Top of Materials provided

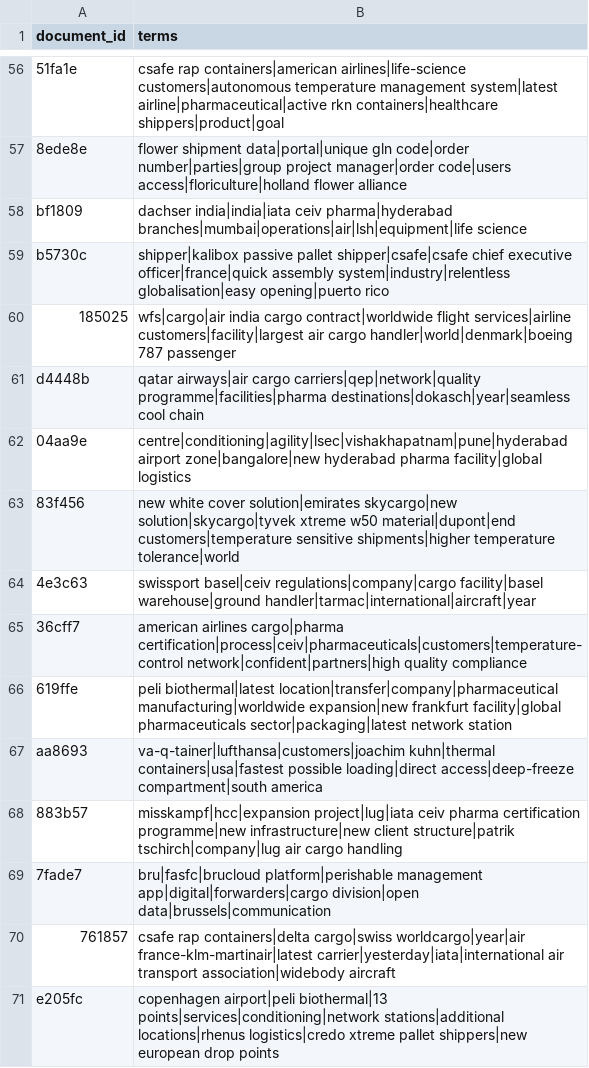
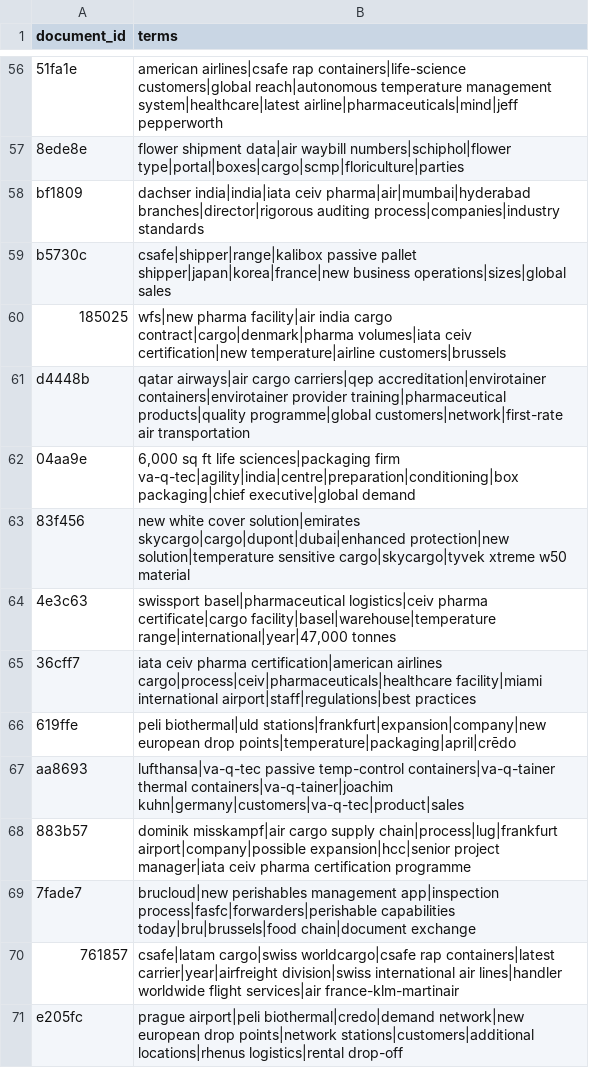
Before and after one commit to yoseflaw/KArgo, a CSV file: results/extracted_terms/topicrank.csv, drawn as a sheet; only a part is shown, gaps mark what is left out; the diff covers the shown part only; the diff names each change by its address in the sheet, - before the commit and + after, or states it on an @@ line.

```diff
--- a/results/extracted_terms/topicrank.csv
+++ b/results/extracted_terms/topicrank.csv
-B56 (terms): csafe rap containers|american airlines|life-science customers|autonomous temperature management system|latest airline|pharmaceutical|active rkn containers|healthcare shippers|product|goal
+B56 (terms): american airlines|csafe rap containers|life-science customers|global reach|autonomous temperature management system|healthcare|latest airline|pharmaceuticals|mind|jeff pepperworth
-B57 (terms): flower shipment data|portal|unique gln code|order number|parties|group project manager|order code|users access|floriculture|holland flower alliance
+B57 (terms): flower shipment data|air waybill numbers|schiphol|flower type|portal|boxes|cargo|scmp|floriculture|parties
-B58 (terms): …india|india|iata ceiv pharma|hyderabad branches|mumbai|operations|air|lsh|equipment|life science
+B58 (terms): …india|india|iata ceiv pharma|air|mumbai|hyderabad branches|director|rigorous auditing process|companies|industry standards
-B59 (terms): shipper|kalibox passive pallet shipper|csafe|csafe chief executive officer|france|quick assembly system|industry|relentless globalisation|easy opening|puerto rico
+B59 (terms): csafe|shipper|range|kalibox passive pallet shipper|japan|korea|france|new business operations|sizes|global sales
-B60 (terms): wfs|cargo|air india cargo contract|worldwide flight services|airline customers|facility|largest air cargo handler|world|denmark|boeing 787 passenger
+B60 (terms): wfs|new pharma facility|air india cargo contract|cargo|denmark|pharma volumes|iata ceiv certification|new temperature|airline customers|brussels
-B61 (terms): …airways|air cargo carriers|qep|network|quality programme|facilities|pharma destinations|dokasch|year|seamless cool chain
+B61 (terms): …airways|air cargo carriers|qep accreditation|envirotainer containers|envirotainer provider training|pharmaceutical products|quality programme|global customers|network|first-rate air transportation
-B62 (terms): centre|conditioning|agility|lsec|vishakhapatnam|pune|hyderabad airport zone|bangalore|new hyderabad pharma facility|global logistics
+B62 (terms): 6,000 sq ft life sciences|packaging firm va-q-tec|agility|india|centre|preparation|conditioning|box packaging|chief executive|global demand
-B63 (terms): …cover solution|emirates skycargo|new solution|skycargo|tyvek xtreme w50 material|dupont|end customers|temperature sensitive shipments|higher temperature tolerance|world
+B63 (terms): …cover solution|emirates skycargo|cargo|dupont|dubai|enhanced protection|new solution|temperature sensitive cargo|skycargo|tyvek xtreme w50 material
-B64 (terms): swissport basel|ceiv regulations|company|cargo facility|basel warehouse|ground handler|tarmac|international|aircraft|year
+B64 (terms): swissport basel|pharmaceutical logistics|ceiv pharma certificate|cargo facility|basel|warehouse|temperature range|international|year|47,000 tonnes
-B65 (terms): american airlines cargo|pharma certification|process|ceiv|pharmaceuticals|customers|temperature-control network|confident|partners|high quality compliance
+B65 (terms): iata ceiv pharma certification|american airlines cargo|process|ceiv|pharmaceuticals|healthcare facility|miami international airport|staff|regulations|best practices
-B66 (terms): peli biothermal|latest location|transfer|company|pharmaceutical manufacturing|worldwide expansion|new frankfurt facility|global pharmaceuticals sector|packaging|latest network station
+B66 (terms): peli biothermal|uld stations|frankfurt|expansion|company|new european drop points|temperature|packaging|april|crēdo
-B67 (terms): va-q-tainer|lufthansa|customers|joachim kuhn|thermal containers|usa|fastest possible loading|direct access|deep-freeze compartment|south america
+B67 (terms): lufthansa|va-q-tec passive temp-control containers|va-q-tainer thermal containers|va-q-tainer|joachim kuhn|germany|customers|va-q-tec|product|sales
-B68 (terms): misskampf|hcc|expansion project|lug|iata ceiv pharma certification programme|new infrastructure|new client structure|patrik tschirch|company|lug air cargo handling
+B68 (terms): dominik misskampf|air cargo supply chain|process|lug|frankfurt airport|company|possible expansion|hcc|senior project manager|iata ceiv pharma certification programme
-B69 (terms): bru|fasfc|brucloud platform|perishable management app|digital|forwarders|cargo division|open data|brussels|communication
+B69 (terms): brucloud|new perishables management app|inspection process|fasfc|forwarders|perishable capabilities today|bru|brussels|food chain|document exchange
-B70 (terms): csafe rap containers|delta cargo|swiss worldcargo|year|air france-klm-martinair|latest carrier|yesterday|iata|international air transport association|widebody aircraft
+B70 (terms): csafe|latam cargo|swiss worldcargo|csafe rap containers|latest carrier|year|airfreight division|swiss international air lines|handler worldwide flight services|air france-klm-martinair
-B71 (terms): copenhagen airport|peli biothermal|13 points|services|conditioning|network stations|additional locations|rhenus logistics|credo xtreme pallet shippers|new european drop points
+B71 (terms): prague airport|peli biothermal|credo|demand network|new european drop points|network stations|customers|additional locations|rhenus logistics|rental drop-off
```
Also changed, not shown: 54 edited cells elsewhere in this file, results/extracted_terms/embedrank_toronto_unigrams.csv, results/extracted_terms/positionrank.csv, 28 other files.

Bottom of Materials provided

**What this task involves**
Your output should be the full set of entries above, restated word for word and free of pictures.

**Solution for this problem**
Before and after one commit to yoseflaw/KArgo, a CSV file: results/extracted_terms/topicrank.csv, drawn as a sheet; only a part is shown, gaps mark what is left out; the diff covers the shown part only; the diff names each change by its address in the sheet, - before the commit and + after, or states it on an @@ line.

```diff
--- a/results/extracted_terms/topicrank.csv
+++ b/results/extracted_terms/topicrank.csv
-B56 (terms): csafe rap containers|american airlines|life-science customers|autonomous temperature management system|latest airline|pharmaceutical|active rkn containers|healthcare shippers|product|goal
+B56 (terms): american airlines|csafe rap containers|life-science customers|global reach|autonomous temperature management system|healthcare|latest airline|pharmaceuticals|mind|jeff pepperworth
-B57 (terms): flower shipment data|portal|unique gln code|order number|parties|group project manager|order code|users access|floriculture|holland flower alliance
+B57 (terms): flower shipment data|air waybill numbers|schiphol|flower type|portal|boxes|cargo|scmp|floriculture|parties
-B58 (terms): …india|india|iata ceiv pharma|hyderabad branches|mumbai|operations|air|lsh|equipment|life science
+B58 (terms): …india|india|iata ceiv pharma|air|mumbai|hyderabad branches|director|rigorous auditing process|companies|industry standards
-B59 (terms): shipper|kalibox passive pallet shipper|csafe|csafe chief executive officer|france|quick assembly system|industry|relentless globalisation|easy opening|puerto rico
+B59 (terms): csafe|shipper|range|kalibox passive pallet shipper|japan|korea|france|new business operations|sizes|global sales
-B60 (terms): wfs|cargo|air india cargo contract|worldwide flight services|airline customers|facility|largest air cargo handler|world|denmark|boeing 787 passenger
+B60 (terms): wfs|new pharma facility|air india cargo contract|cargo|denmark|pharma volumes|iata ceiv certification|new temperature|airline customers|brussels
-B61 (terms): …airways|air cargo carriers|qep|network|quality programme|facilities|pharma destinations|dokasch|year|seamless cool chain
+B61 (terms): …airways|air cargo carriers|qep accreditation|envirotainer containers|envirotainer provider training|pharmaceutical products|quality programme|global customers|network|first-rate air transportation
-B62 (terms): centre|conditioning|agility|lsec|vishakhapatnam|pune|hyderabad airport zone|bangalore|new hyderabad pharma facility|global logistics
+B62 (terms): 6,000 sq ft life sciences|packaging firm va-q-tec|agility|india|centre|preparation|conditioning|box packaging|chief executive|global demand
-B63 (terms): …cover solution|emirates skycargo|new solution|skycargo|tyvek xtreme w50 material|dupont|end customers|temperature sensitive shipments|higher temperature tolerance|world
+B63 (terms): …cover solution|emirates skycargo|cargo|dupont|dubai|enhanced protection|new solution|temperature sensitive cargo|skycargo|tyvek xtreme w50 material
-B64 (terms): swissport basel|ceiv regulations|company|cargo facility|basel warehouse|ground handler|tarmac|international|aircraft|year
+B64 (terms): swissport basel|pharmaceutical logistics|ceiv pharma certificate|cargo facility|basel|warehouse|temperature range|international|year|47,000 tonnes
-B65 (terms): american airlines cargo|pharma certification|process|ceiv|pharmaceuticals|customers|temperature-control network|confident|partners|high quality compliance
+B65 (terms): iata ceiv pharma certification|american airlines cargo|process|ceiv|pharmaceuticals|healthcare facility|miami international airport|staff|regulations|best practices
-B66 (terms): peli biothermal|latest location|transfer|company|pharmaceutical manufacturing|worldwide expansion|new frankfurt facility|global pharmaceuticals sector|packaging|latest network station
+B66 (terms): peli biothermal|uld stations|frankfurt|expansion|company|new european drop points|temperature|packaging|april|crēdo
-B67 (terms): va-q-tainer|lufthansa|customers|joachim kuhn|thermal containers|usa|fastest possible loading|direct access|deep-freeze compartment|south america
+B67 (terms): lufthansa|va-q-tec passive temp-control containers|va-q-tainer thermal containers|va-q-tainer|joachim kuhn|germany|customers|va-q-tec|product|sales
-B68 (terms): misskampf|hcc|expansion project|lug|iata ceiv pharma certification programme|new infrastructure|new client structure|patrik tschirch|company|lug air cargo handling
+B68 (terms): dominik misskampf|air cargo supply chain|process|lug|frankfurt airport|company|possible expansion|hcc|senior project manager|iata ceiv pharma certification programme
-B69 (terms): bru|fasfc|brucloud platform|perishable management app|digital|forwarders|cargo division|open data|brussels|communication
+B69 (terms): brucloud|new perishables management app|inspection process|fasfc|forwarders|perishable capabilities today|bru|brussels|food chain|document exchange
-B70 (terms): csafe rap containers|delta cargo|swiss worldcargo|year|air france-klm-martinair|latest carrier|yesterday|iata|international air transport association|widebody aircraft
+B70 (terms): csafe|latam cargo|swiss worldcargo|csafe rap containers|latest carrier|year|airfreight division|swiss international air lines|handler worldwide flight services|air france-klm-martinair
-B71 (terms): copenhagen airport|peli biothermal|13 points|services|conditioning|network stations|additional locations|rhenus logistics|credo xtreme pallet shippers|new european drop points
+B71 (terms): prague airport|peli biothermal|credo|demand network|new european drop points|network stations|customers|additional locations|rhenus logistics|rental drop-off
```
Also changed, not shown: 54 edited cells elsewhere in this file, results/extracted_terms/embedrank_toronto_unigrams.csv, results/extracted_terms/positionrank.csv, 28 other files.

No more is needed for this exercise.